In total, injuries resulting from traffic mishaps nosedived 7.2 per cent from nearly 18,000 in 2015 to 16,622 in the province, with notably fewer injuries incurred by drivers who used safety restraints.
Traffic fatalities saw a significant decrease year-over-year in 2016. In 2015, 330 motor vehicle-related deaths took place and that number shrank to 299 in 2016.
In Calgary, statistics more or less paralleled negative trends in the frequency of accidents and injuries in the rest of the province. There was one notable exception: Fatalities in the city increased 18 per cent overall, with a 43 per cent spike in pedestrian deaths. The number of pedestrians killed in motor vehicle incidents numbered 10 in 2016 as opposed to seven in 2015.
One Pedestrian Is Hit Per Day in Calgary
Looking at a broader historical range for more perspective, Calgary police reports listed 3,833 mishaps involving cars and pedestrians from 2005 through 2014. In the 10-year span, that total number averages out to just over one incident per day in a city populated by more than 1.2 million residents.
In more than half those cases, pedestrians held the right of way while drivers only had that status in 21 per cent of the incidents. To make matters worse, hit-and-run drivers accounted for 683 of the 3.833 collisions reported by Calgary officials.
Between 1996 and 2014, the majority of car-pedestrian collisions occurred in the downtown area between Eau Claire in the north to Lower Mount Royal in the south. In that stretch, 45 such incidents alone occurred at the intersection 17th Avenue and Fourth Street S.W.
The city has installed numerous cameras at busy intersections to discourage speeding and traffic light violations while speed limits in school zones and playground areas have been reduced to 30 km/h, since numerous pedestrian accidents involve children.

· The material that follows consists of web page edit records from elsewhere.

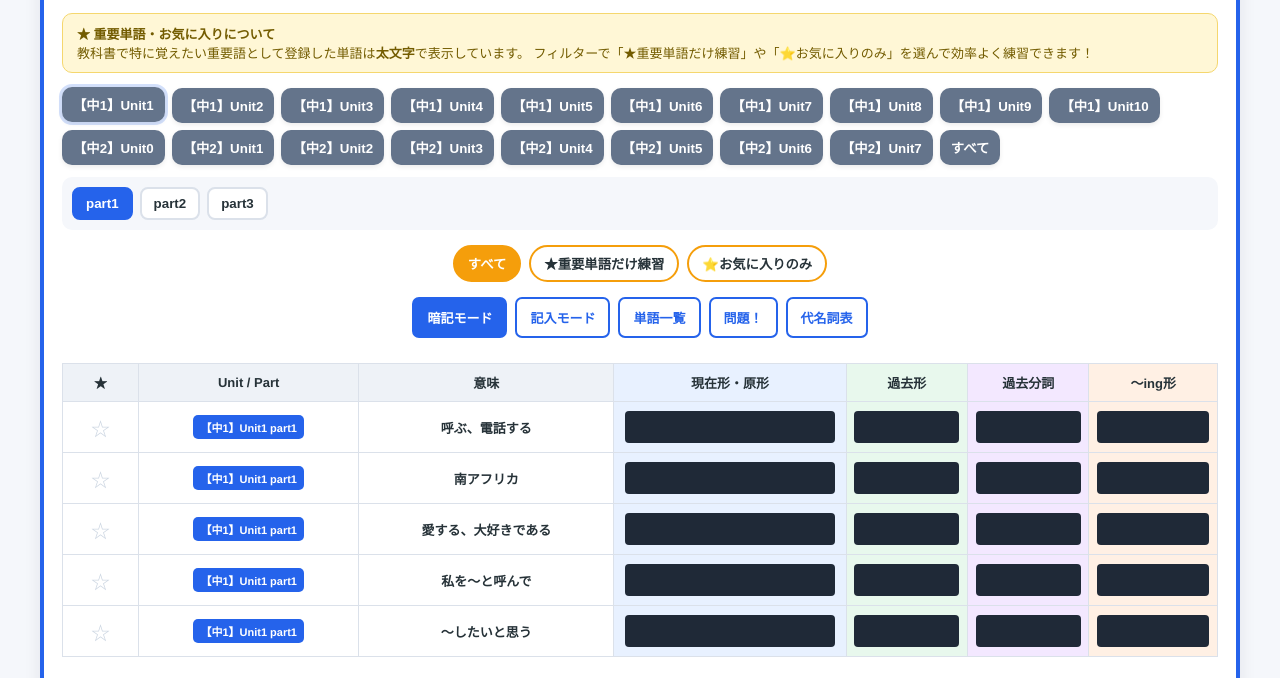
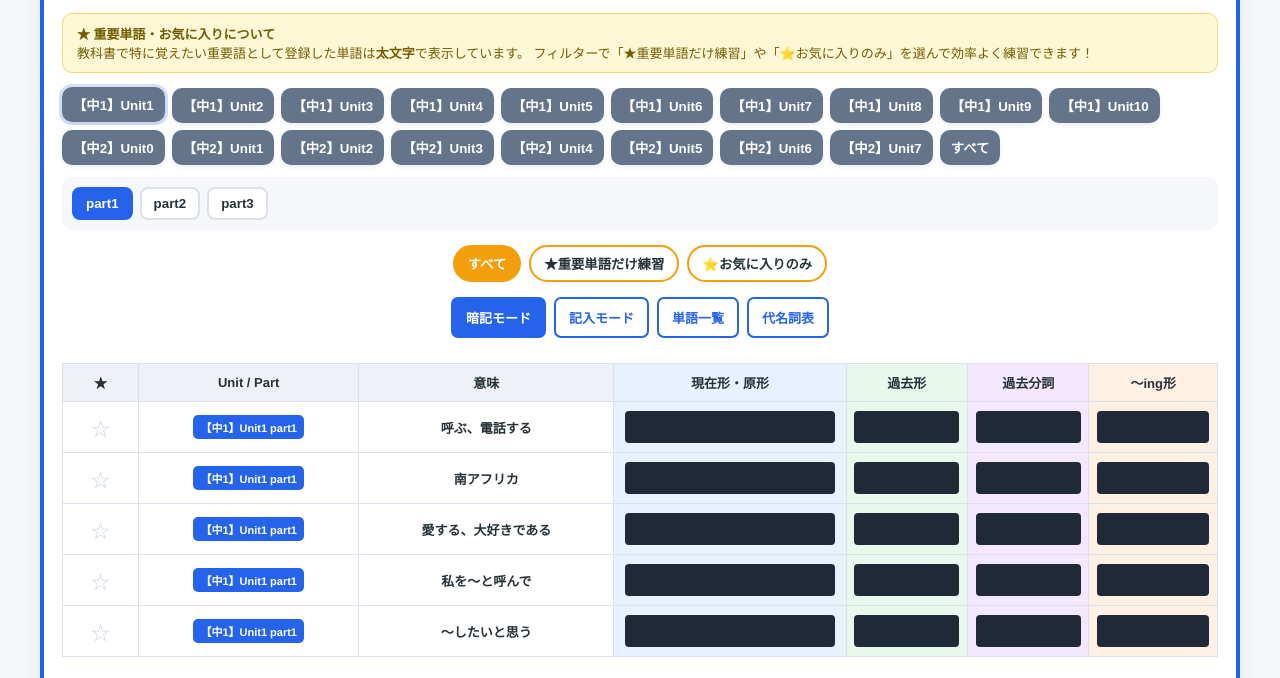
Before and after one commit to Winu-U0304/English-word.com, a plain HTML site: page index.html in a window 1280 px wide. Shown: the part 122-800 px from the top of the page. Drawn offline with nearby package versions, Linux system fonts and the light colour scheme.

Commit message:
Fix HTML formatting and update styles

```diff
--- a/index.html
+++ b/index.html
@@ -519,7 +519,6 @@ color:#94a3b8;
 <button class="mode-btn active" id="mode-memorize" onclick="switchMode('memorize')">暗記モード</button>
 <button class="mode-btn" id="mode-write" onclick="switchMode('write')">記入モード</button>
 <button class="mode-btn" id="mode-table" onclick="switchMode('table')">単語一覧</button>
-<button class="mode-btn" id="mode-question" onclick="switchMode('question')">問題！</button>
 <button class="mode-btn" id="mode-pronoun" onclick="switchMode('pronoun')">代名詞表</button>
 </div>
 
```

Down the Road
In recent years and as overall statistics bear, driving has become safer in Alberta and Calgary, specifically. Despite an uptick in fatalities, the province that holds the highest rate for traffic-related deaths is Saskatchewan, with 13.2 people killed on average per every 100,000 residents in automobile accidents from 2011 through 2015.
According to Lance Miller, CEO of Surex Insurance, "increased costs, as a result of higher litigation fees and advanced technology in vehicles, are handcuffing insurance companies. The costs are now outweighing the premiums charged; restricting the clients insurance companies can take on."

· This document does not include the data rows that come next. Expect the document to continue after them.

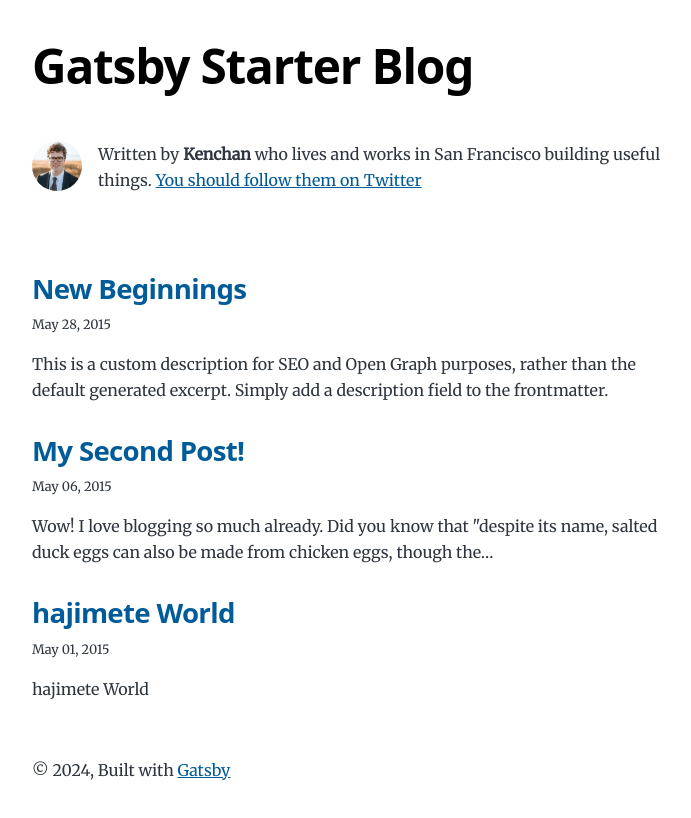
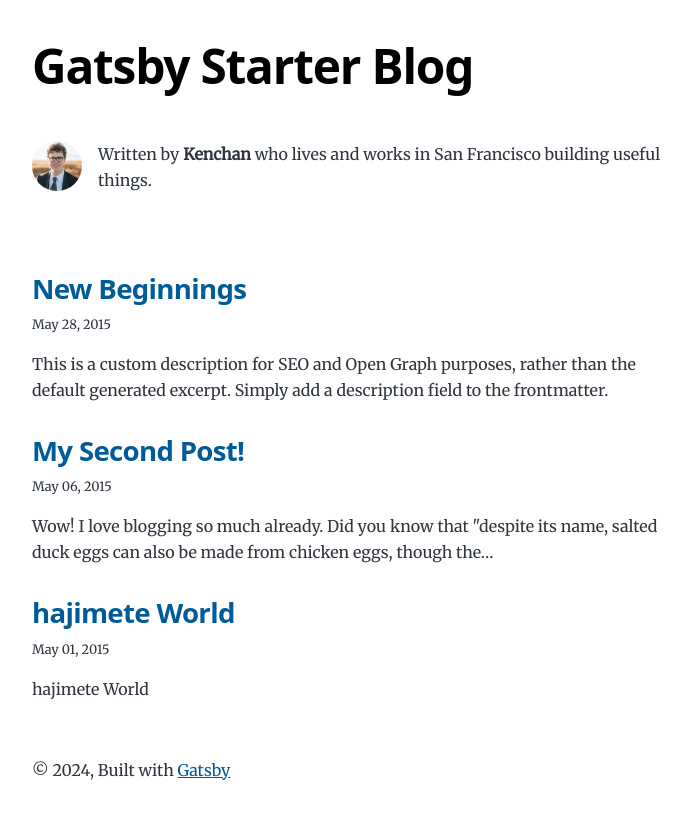
Before and after one commit to kenchan-kitchen/gatsby-blogs, a Gatsby site: page / in a window 1280 px wide. Shown: the whole page, without its empty margins (292-983 px from the left). Built offline with nearby package versions, Linux system fonts and the light colour scheme; Gatsby itself is replaced by a stand-in of ours.

Commit message:
gatsby-configとbio.jsからsocialを消した

```diff
--- a/gatsby-config.js
+++ b/gatsby-config.js
@@ -16,9 +16,6 @@
     },
     description: `A starter blog demonstrating what Gatsby can do.`,
     siteUrl: `https://gatsbystarterblogsource.gatsbyjs.io/`,
-    social: {
-      twitter: `kylemathews`,
-    },
   },
   plugins: [
     `gatsby-plugin-image`,
--- a/src/components/bio.js
+++ b/src/components/bio.js
@@ -18,9 +18,6 @@
             name
             summary
           }
-          social {
-            twitter
-          }
         }
       }
     }
@@ -28,8 +25,6 @@
 
   // Set these values by editing "siteMetadata" in gatsby-config.js
   const author = data.site.siteMetadata?.author
-  const social = data.site.siteMetadata?.social
-
   return (
     <div className="bio">
       <StaticImage
@@ -46,9 +41,6 @@
         <p>
           Written by <strong>{author.name}</strong> {author?.summary || null}
           {` `}
-          <a href={`https://twitter.com/${social?.twitter || ``}`}>
-            You should follow them on Twitter
-          </a>
         </p>
       )}
     </div>
```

With auto insurance rates still rising in Alberta, consumers are advised to shop around. You can obtain Alberta auto insurance quotes by logging on to Rates.ca from anywhere on any device at any time.